  • CT scan —a type of x-ray that uses a computer to make pictures of structures inside the head
  • MRI scan —a test that uses magnetic waves to make pictures of structures inside the head
  • Arteriography —a test that shows arteries in the brain after an injection of x-ray dye
  • Magnetic resonance angiography (MRA)—a test that uses a dye to show the blood vessels in the brain
  • CT angiography (CTA)—a test that uses a dye to show blood vessels using the CT machine
  • Functional MRI—a test that shows brain activity by picking up signals from oxygenated blood in the brain
  • Doppler ultrasound or carotid ultrasonography—a test that shows narrowing of the carotid arteries and vertebral arteries in the neck that supply the brain
  • Electroencephalogram (EEG)—a test that uses sensors to evaluate electrical brain activity; may be helpful to rule out other causes of symptoms that may look like a stroke
  • Lumbar puncture —a sample of the cerebrospinal fluid from the lower back; not routinely done, unless the doctor is trying to rule out a hemorrhagic stroke or an infection of the central nervous system

Many strokes are due to heart problems, so be prepared to have heart function tests, as well.
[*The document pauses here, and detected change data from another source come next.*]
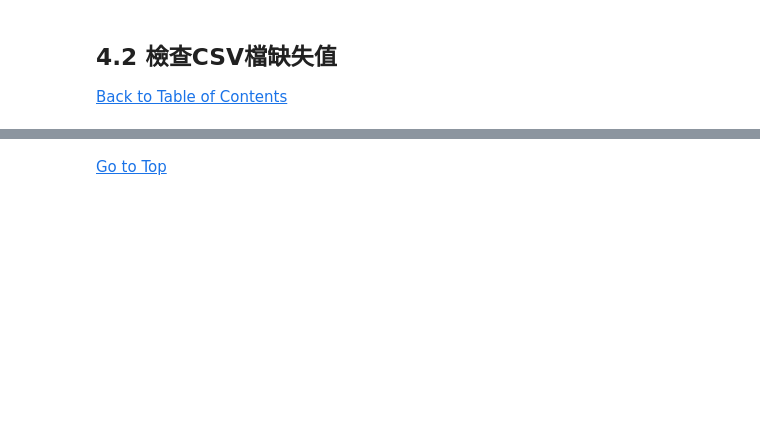
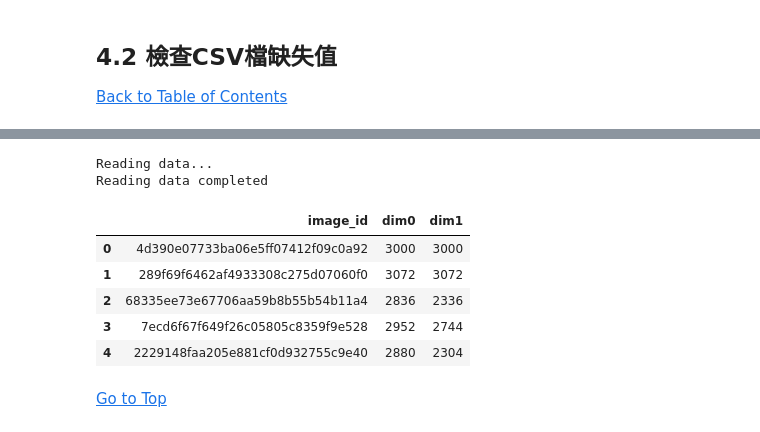
Before and after one commit to c7934597/Deep_Learning, a Jupyter notebook: Preprocessing/CSV_Preprocessing (Object_Detection).ipynb, the cells around one changed output, grey strips where cells are left out. Saved outputs shown, nothing was run; the diff lists cells and outputs as text; code cells hidden in the pictures; blank space fills up the shorter version.

```diff
--- a/Preprocessing/CSV_Preprocessing (Object_Detection).ipynb
+++ b/Preprocessing/CSV_Preprocessing (Object_Detection).ipynb
@@ -62,38 +49,17 @@ else:
 # (String)資料根路徑
 DATA_ROOT_PATH = PATH+r'vinbigdata-chest-xray-abnormalities-detection/'
 
+# (String)meta資料根路徑
+META_DATA_ROOT_PATH = PATH+r'vinbigdata-process-and-resize-to-png-256x256/'
+
 # (String)訓練資料路徑
 TRAIN_DATA_PATH = DATA_ROOT_PATH+r'train'
 
 # (String)訓練CSV路徑，如為None則不讀CSV檔
 TRAIN_CSV_PATH = DATA_ROOT_PATH+r'train.csv'
 
-# (String)測試資料路徑
-TEST_DATA_PATH = DATA_ROOT_PATH+r'test'
-
-# (String)建立DICOM轉換ARRAY時需要的訓練集資料夾名稱
-if not LOCAL and not COLAB:
-    TRAIN_PREPROCESSING_DICOM_ARRAY_PATH = OUTPUT_PATH+r'Train_ArrayDicom/'
-else:
-    TRAIN_PREPROCESSING_DICOM_ARRAY_PATH = DATA_ROOT_PATH+r'Train_ArrayDicom/'
-
-# (String)建立DICOM轉換ARRAY時需要的測試集資料夾名稱
-if not LOCAL and not COLAB:
-    TEST_PREPROCESSING_DICOM_ARRAY_PATH = OUTPUT_PATH+r'Test_ArrayDicom/'
-else:
-    TEST_PREPROCESSING_DICOM_ARRAY_PATH = DATA_ROOT_PATH+r'Test_ArrayDicom/'
-
-# (String)建立DICOM轉換ARRAY修正單色時需要的訓練集資料夾名稱
-if not LOCAL and not COLAB:
-    TRAIN_PREPROCESSING_DICOM_ARRAY_MONOCHROME_PATH = OUTPUT_PATH+r'Train_ArrayDicom/'
-else:
-    TRAIN_PREPROCESSING_DICOM_ARRAY_MONOCHROME_PATH = DATA_ROOT_PATH+r'Train_ArrayDicom/'
-
-# (String)建立DICOM轉換ARRAY修正單色時需要的測試集資料夾名稱
-if not LOCAL and not COLAB:
-    TEST_PREPROCESSING_DICOM_ARRAY_MONOCHROME_PATH = OUTPUT_PATH+r'Test_ArrayDicom/'
-else:
-    TEST_PREPROCESSING_DICOM_ARRAY_MONOCHROME_PATH = DATA_ROOT_PATH+r'Test_ArrayDicom/'
+# (String)META_CSV路徑，如為None則不讀META_CSV檔
+TRAIN_META_CSV_PATH = META_DATA_ROOT_PATH+r'train_meta.csv'
 # %%
 if not LOCAL and COLAB:
     from google.colab import drive
@@ -316,2 +193,21 @@ if PREPROCESSING_DICOM_ARRAY_MONOCHROME:
+# %%
+print('Reading data...')
+
+# 讀取訓練資料集CSV檔
+train_meta_csv = pd.read_csv(TRAIN_META_CSV_PATH,encoding="utf8")
+
+print('Reading data completed')
+# %% [output]
+Reading data...
+Reading data completed
+# %%
+train_meta_csv.head()
+# %% [output]
+|  | image_id | dim0 | dim1 |
+| 0 | 4d390e07733ba06e5ff07412f09c0a92 | 3000 | 3000 |
+| 1 | 289f69f6462af4933308c275d07060f0 | 3072 | 3072 |
+| 2 | 68335ee73e67706aa59b8b55b54b11a4 | 2836 | 2336 |
+| 3 | 7ecd6f67f649f26c05805c8359f9e528 | 2952 | 2744 |
+| 4 | 2229148faa205e881cf0d932755c9e40 | 2880 | 2304 |
 # %% [markdown]
 [Go to Top](#0)
```
Also changed, not shown: parts of 17 cells of this notebook, 11 other files.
Possible tests include:

  • Electrocardiogram (ECG, EKG)—a test that records the heart's activity by measuring electrical currents through the heart muscle
  • Echocardiogram —a test that uses high-frequency sound waves (ultrasound) to examine the size, shape, and motion of the heart
  • Blood tests—to look at cholesterol and factors that may make your blood more or less likely to bleed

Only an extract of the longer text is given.